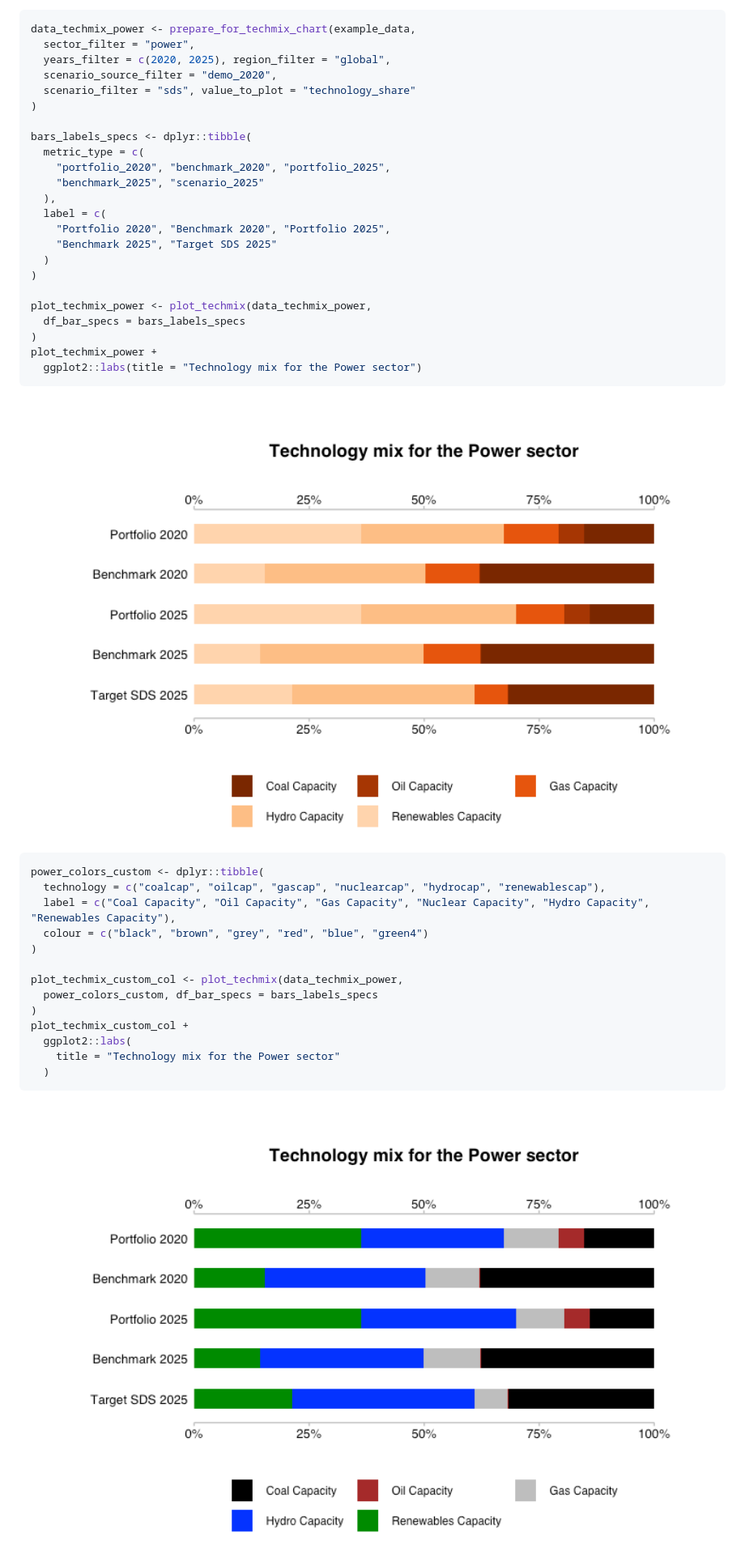
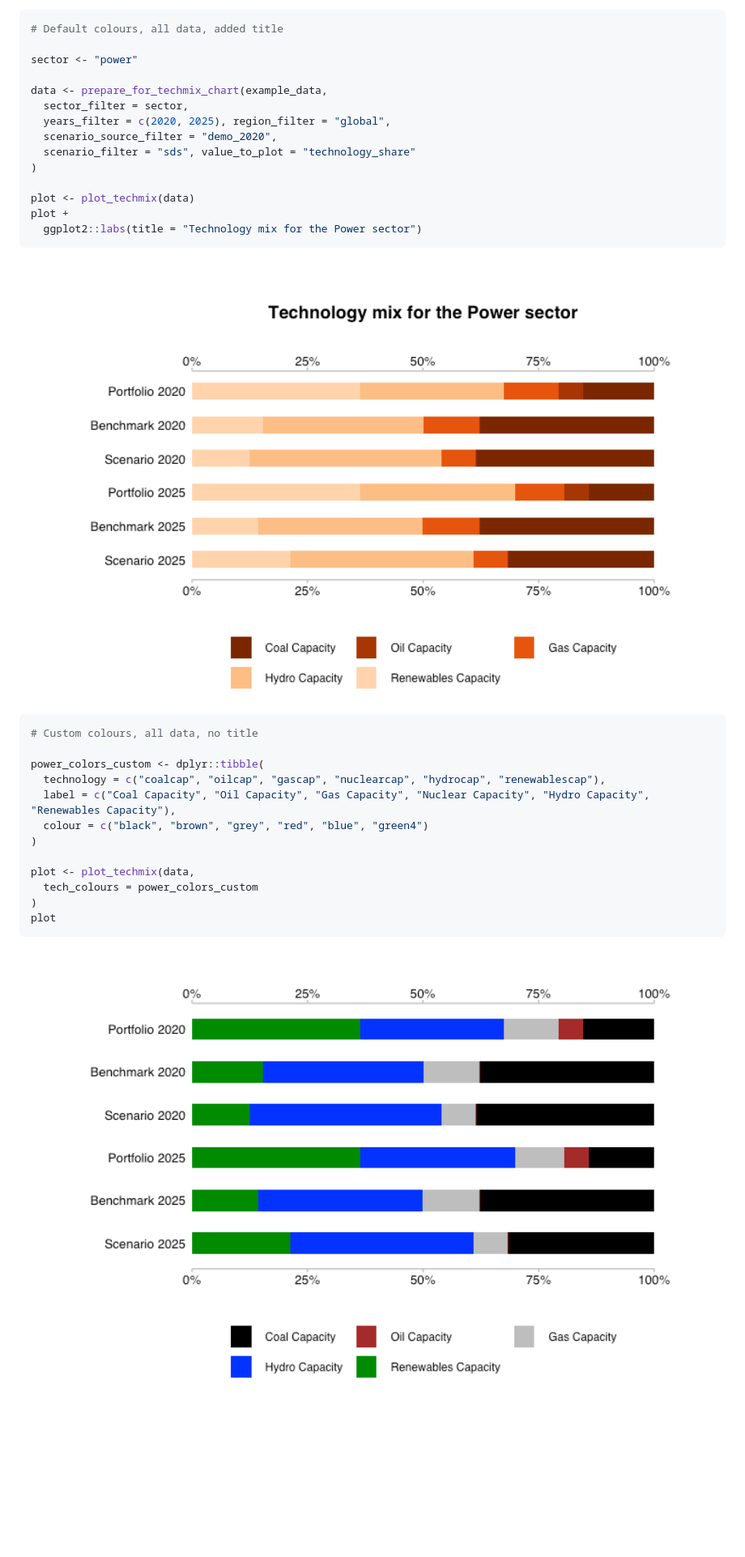
Before and after one commit to RMI-PACTA/r2dii.plot, a Markdown page: README.md, the part around one of its changes. Shown at 81% size. GitHub-like rendering; pictures changed too: man/figures/README-unnamed-chunk-5-1.png, man/figures/README-unnamed-chunk-5-2.png; blank space fills up the shorter version.

````diff
--- a/README.md
+++ b/README.md
@@ -93,47 +93,37 @@ plot
 -   `plot_techmix()` create a techmix chart in a ggplot object.
 
 ``` r
-data_techmix_power <- prepare_for_techmix_chart(example_data,
-  sector_filter = "power",
+# Default colours, all data, added title
+
+sector <- "power"
+
+data <- prepare_for_techmix_chart(example_data,
+  sector_filter = sector,
   years_filter = c(2020, 2025), region_filter = "global",
   scenario_source_filter = "demo_2020",
   scenario_filter = "sds", value_to_plot = "technology_share"
 )
 
-bars_labels_specs <- dplyr::tibble(
-  metric_type = c(
-    "portfolio_2020", "benchmark_2020", "portfolio_2025",
-    "benchmark_2025", "scenario_2025"
-  ),
-  label = c(
-    "Portfolio 2020", "Benchmark 2020", "Portfolio 2025",
-    "Benchmark 2025", "Target SDS 2025"
-  )
-)
-
-plot_techmix_power <- plot_techmix(data_techmix_power,
-  df_bar_specs = bars_labels_specs
-)
-plot_techmix_power +
+plot <- plot_techmix(data)
+plot +
   ggplot2::labs(title = "Technology mix for the Power sector")
 ```
 
 <img src="man/figures/README-unnamed-chunk-5-1.png" width="100%" style="display: block; margin: auto auto auto 0;" />
 
 ``` r
+# Custom colours, all data, no title
+
 power_colors_custom <- dplyr::tibble(
   technology = c("coalcap", "oilcap", "gascap", "nuclearcap", "hydrocap", "renewablescap"),
   label = c("Coal Capacity", "Oil Capacity", "Gas Capacity", "Nuclear Capacity", "Hydro Capacity", "Renewables Capacity"),
   colour = c("black", "brown", "grey", "red", "blue", "green4")
 )
 
-plot_techmix_custom_col <- plot_techmix(data_techmix_power,
-  power_colors_custom, df_bar_specs = bars_labels_specs
+plot <- plot_techmix(data,
+  tech_colours = power_colors_custom
 )
-plot_techmix_custom_col +
-  ggplot2::labs(
-    title = "Technology mix for the Power sector"
-  )
+plot
 ```
 
 <img src="man/figures/README-unnamed-chunk-5-2.png" width="100%" style="display: block; margin: auto auto auto 0;" />
````
Also changed, not shown: other parts of README.md (+31 -0 lines), man/figures/README-unnamed-chunk-5-3.png (added), 1 other file.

HOW TO COMPLETE THIS TASK: Write out each line of the data that holds the string "width".

RESPONSE TO THE EXERCISE:
 <img src="man/figures/README-unnamed-chunk-5-1.png" width="100%" style="display: block; margin: auto auto auto 0;" />
 <img src="man/figures/README-unnamed-chunk-5-2.png" width="100%" style="display: block; margin: auto auto auto 0;" />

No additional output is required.